SteelSeries Arctis 9 Review: This clean-cut wireless headset delivers a mean punch
Clear sound, great value

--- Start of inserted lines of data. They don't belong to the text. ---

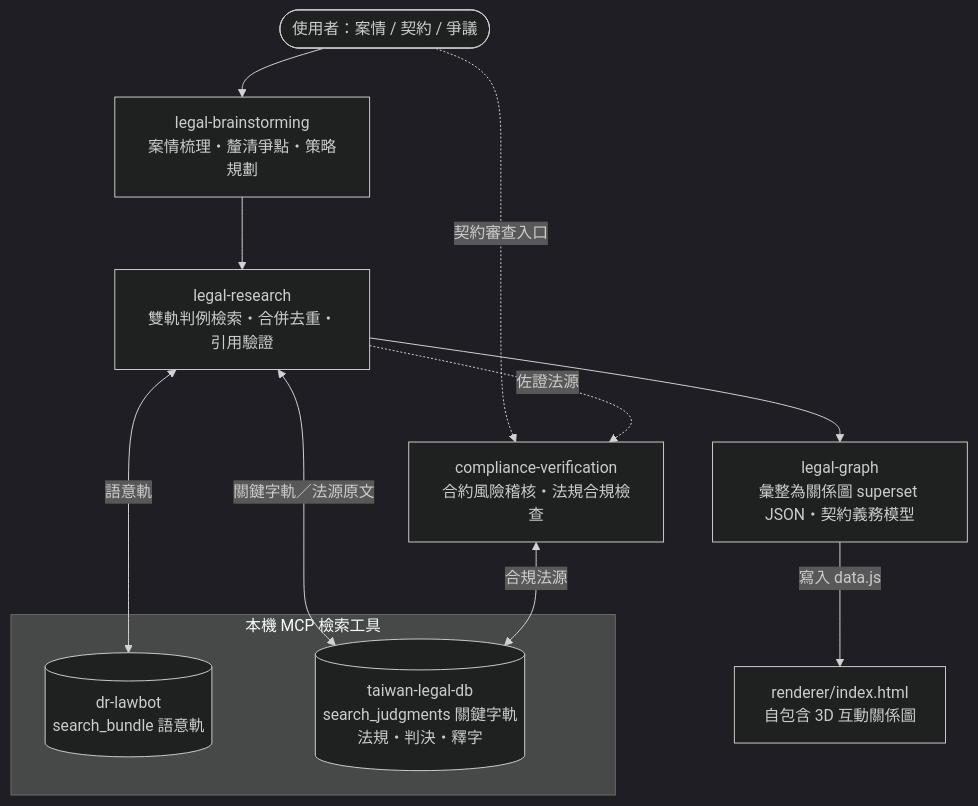
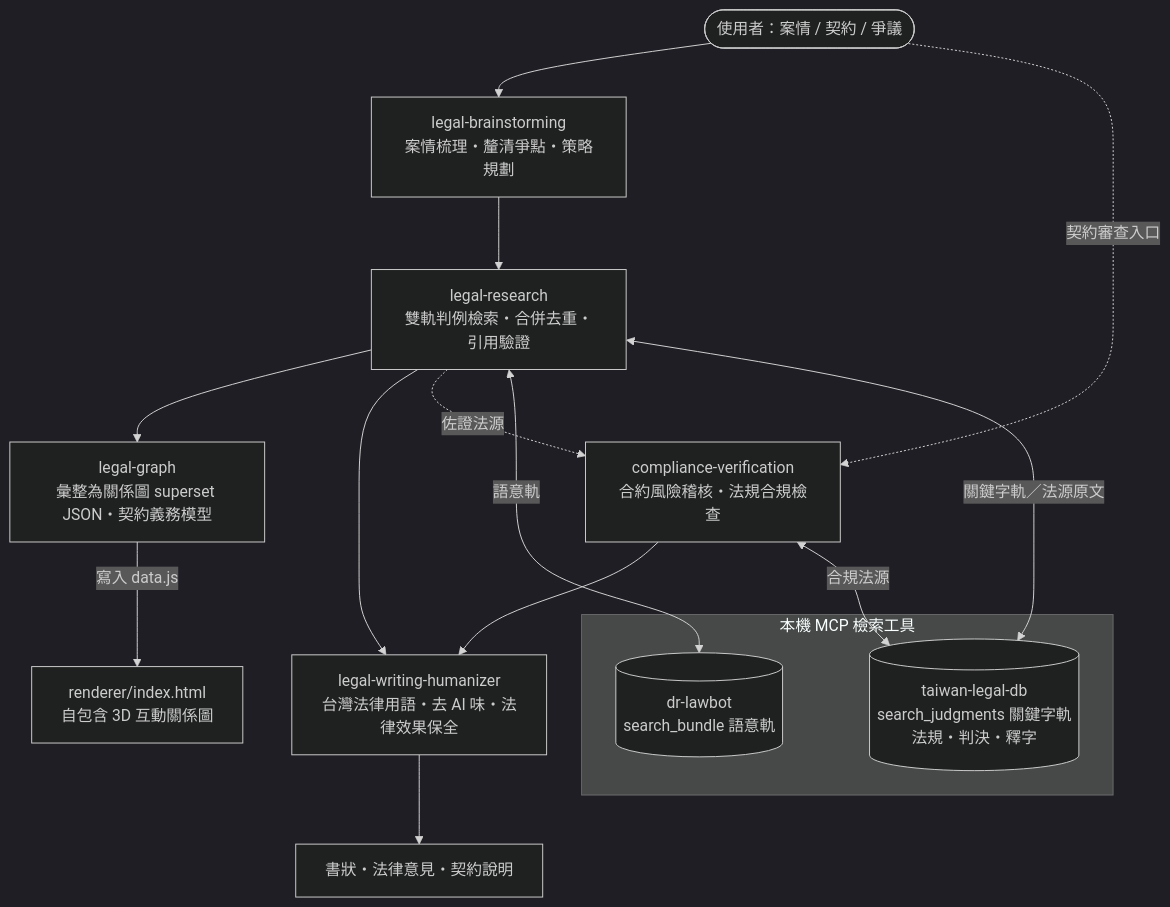
The diagram in README.md (kevintsai1202/law-powers), drawn with Mermaid (dark theme) before and after one commit. The commit also changed other lines of this file and 4 other files, not shown here.

Commit message:
feat: add Taiwan legal writing humanizer skill

````diff
--- a/README.md
+++ b/README.md
@@ -67,26 +67,31 @@
 ```mermaid
 flowchart TD
     U(["使用者：案情 / 契約 / 爭議"])
     LB["legal-brainstorming<br/>案情梳理・釐清爭點・策略規劃"]
     LR["legal-research<br/>雙軌判例檢索・合併去重・引用驗證"]
     LG["legal-graph<br/>彙整為關係圖 superset JSON・契約義務模型"]
     CV["compliance-verification<br/>合約風險稽核・法規合規檢查"]
+    LWH["legal-writing-humanizer<br/>台灣法律用語・去 AI 味・法律效果保全"]
+    DOC["書狀・法律意見・契約說明"]
     RN["renderer/index.html<br/>自包含 3D 互動關係圖"]
     DB1[("dr-lawbot<br/>search_bundle 語意軌")]
     DB2[("taiwan-legal-db<br/>search_judgments 關鍵字軌<br/>法規・判決・釋字")]
 
     U --> LB
     U -. 契約審查入口 .-> CV
     LB --> LR
     LR --> LG
+    LR --> LWH
+    CV --> LWH
+    LWH --> DOC
     LG -->|寫入 data.js| RN
     LR -. 佐證法源 .-> CV
     LR <-->|語意軌| DB1
     LR <-->|關鍵字軌／法源原文| DB2
     CV <-->|合規法源| DB2
 
     subgraph MCP [本機 MCP 檢索工具]
         DB1
         DB2
     end
 ```
````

Man, SteelSeries has been on a roll lately, pushing out so many headsets and peripherals you'd think they fell from the sky like rain. However, that's not exactly a bad thing given how much I ended up liking their Arctis Prime wired headset, and now we're back with yet another model that promises impressive performance at the cost of being slightly pricier - the Arctis 9 Wireless Gaming Headset.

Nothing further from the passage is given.